- [TASK PROMPT]: Leaving the pictures aside, repeat each line below exactly.

- [PROVIDED DATA]:
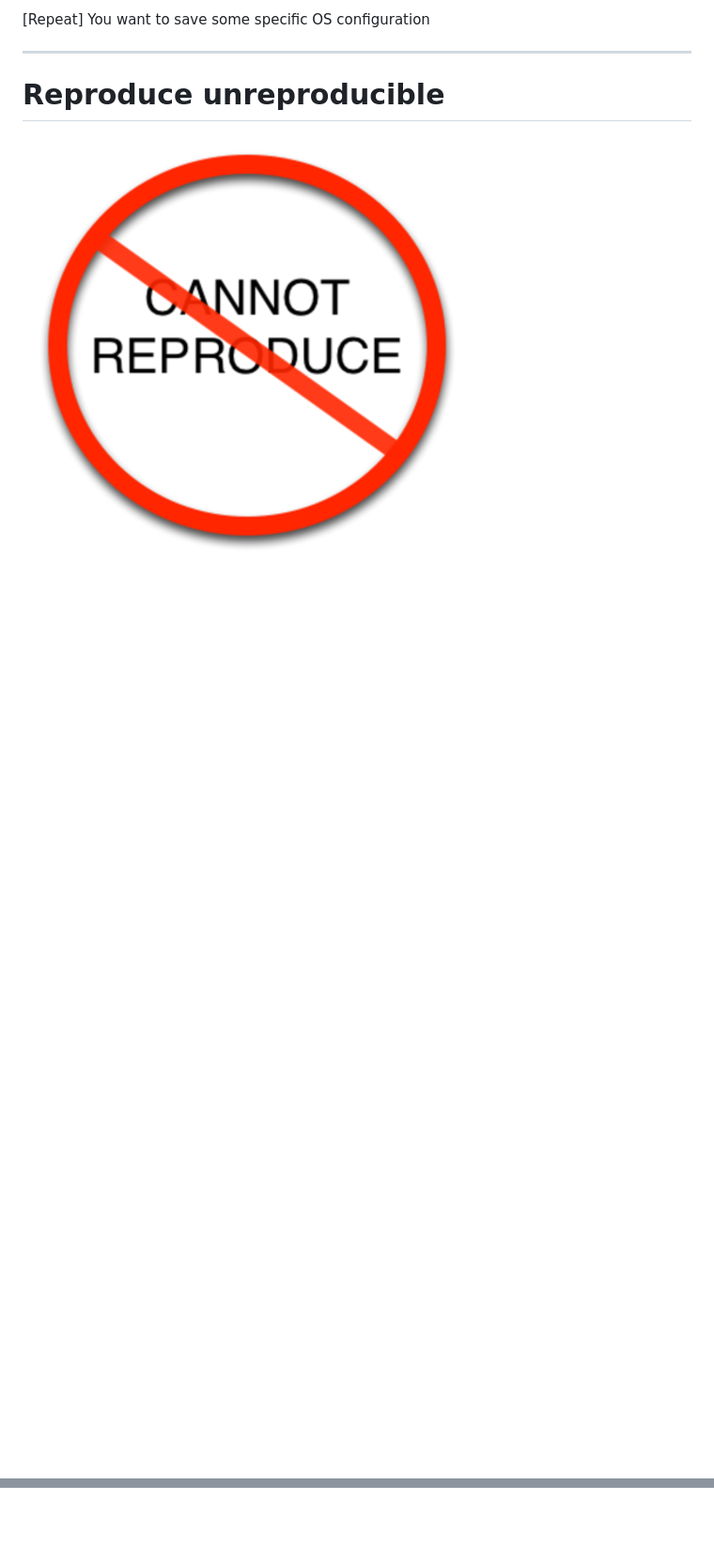
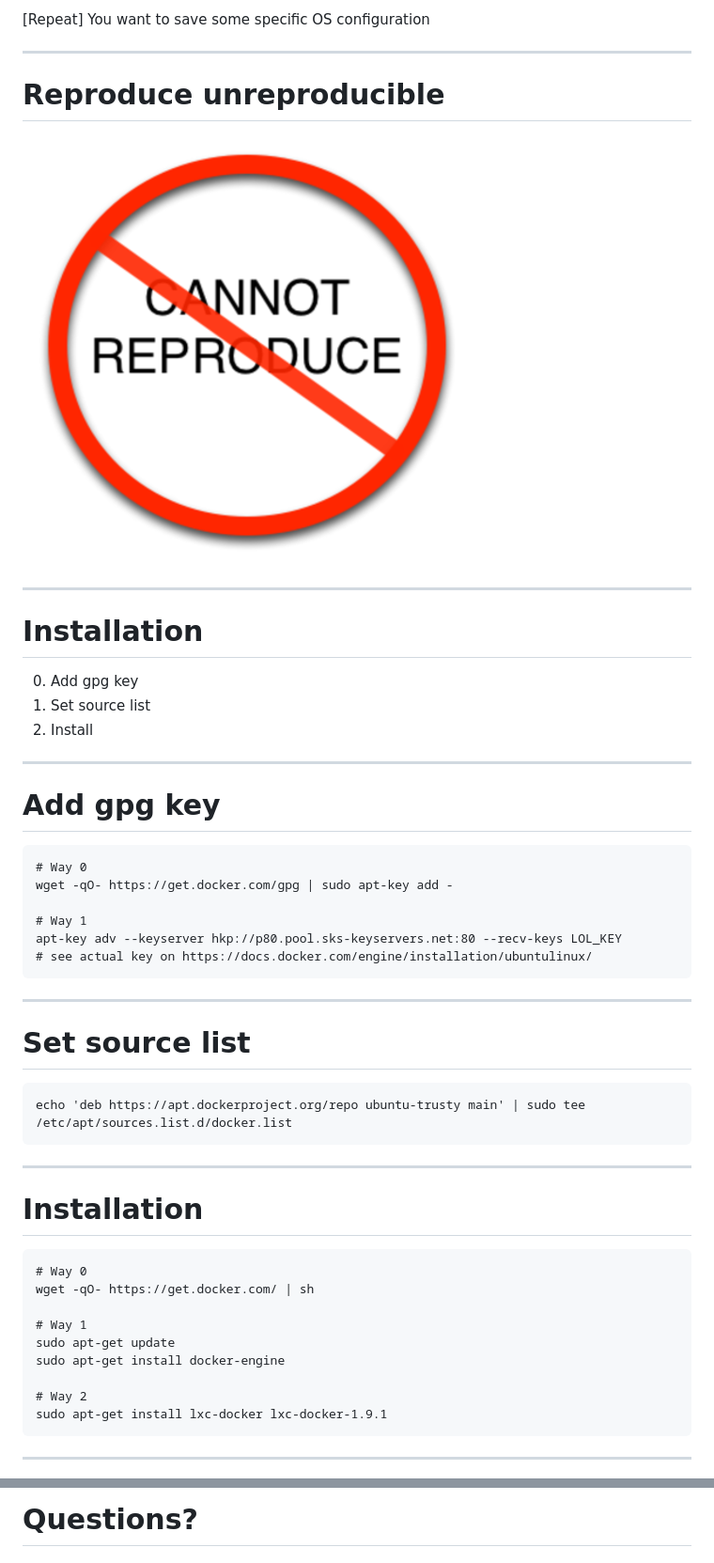
Before and after one commit to goodniceweb/docker-basics-presentation, a Markdown page: presentation.md, 2 parts joined by grey strips. Shown at 94% size. GitHub-like rendering; blank space fills up the shorter version.

Commit message:
Add installation section

````diff
--- a/presentation.md
+++ b/presentation.md
@@ -175,3 +175,50 @@ You want to move all stuff you have over here to over there? - Docker!
 # Reproduce unreproducible
 
 ![Default-aligned image](images/can-not-reproduce.png)
+
+---
+
+# Installation
+
+0. Add gpg key
+1. Set source list
+2. Install
+
+---
+
+# Add gpg key
+
+```
+# Way 0
+wget -qO- https://get.docker.com/gpg | sudo apt-key add -
+
+# Way 1
+apt-key adv --keyserver hkp://p80.pool.sks-keyservers.net:80 --recv-keys LOL_KEY
+# see actual key on https://docs.docker.com/engine/installation/ubuntulinux/
+```
+
+---
+
+# Set source list
+
+```
+echo 'deb https://apt.dockerproject.org/repo ubuntu-trusty main' | sudo tee /etc/apt/sources.list.d/docker.list
+```
+
+---
+
+# Installation
+
+```
+# Way 0
+wget -qO- https://get.docker.com/ | sh
+
+# Way 1
+sudo apt-get update
+sudo apt-get install docker-engine
+
+# Way 2
+sudo apt-get install lxc-docker lxc-docker-1.9.1
+```
+---
+
@@ -177,0 +253 @@ You want to move all stuff you have over here to over there? - Docker!
+# Questions?
````
Also changed, not shown: other parts of presentation.md (+28 -0 lines), images/flow-02.png (added), images/flow.png (added), images/shrug.gif (added), images/terminal.png (added), images/why.jpg (added).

- [RESULT BELOW]:
Before and after one commit to goodniceweb/docker-basics-presentation, a Markdown page: presentation.md, 2 parts joined by grey strips. Shown at 94% size. GitHub-like rendering; blank space fills up the shorter version.

Commit message:
Add installation section

````diff
--- a/presentation.md
+++ b/presentation.md
@@ -175,3 +175,50 @@ You want to move all stuff you have over here to over there? - Docker!
 # Reproduce unreproducible
 
 ![Default-aligned image](images/can-not-reproduce.png)
+
+---
+
+# Installation
+
+0. Add gpg key
+1. Set source list
+2. Install
+
+---
+
+# Add gpg key
+
+```
+# Way 0
+wget -qO- https://get.docker.com/gpg | sudo apt-key add -
+
+# Way 1
+apt-key adv --keyserver hkp://p80.pool.sks-keyservers.net:80 --recv-keys LOL_KEY
+# see actual key on https://docs.docker.com/engine/installation/ubuntulinux/
+```
+
+---
+
+# Set source list
+
+```
+echo 'deb https://apt.dockerproject.org/repo ubuntu-trusty main' | sudo tee /etc/apt/sources.list.d/docker.list
+```
+
+---
+
+# Installation
+
+```
+# Way 0
+wget -qO- https://get.docker.com/ | sh
+
+# Way 1
+sudo apt-get update
+sudo apt-get install docker-engine
+
+# Way 2
+sudo apt-get install lxc-docker lxc-docker-1.9.1
+```
+---
+
@@ -177,0 +253 @@ You want to move all stuff you have over here to over there? - Docker!
+# Questions?
````
Also changed, not shown: other parts of presentation.md (+28 -0 lines), images/flow-02.png (added), images/flow.png (added), images/shrug.gif (added), images/terminal.png (added), images/why.jpg (added).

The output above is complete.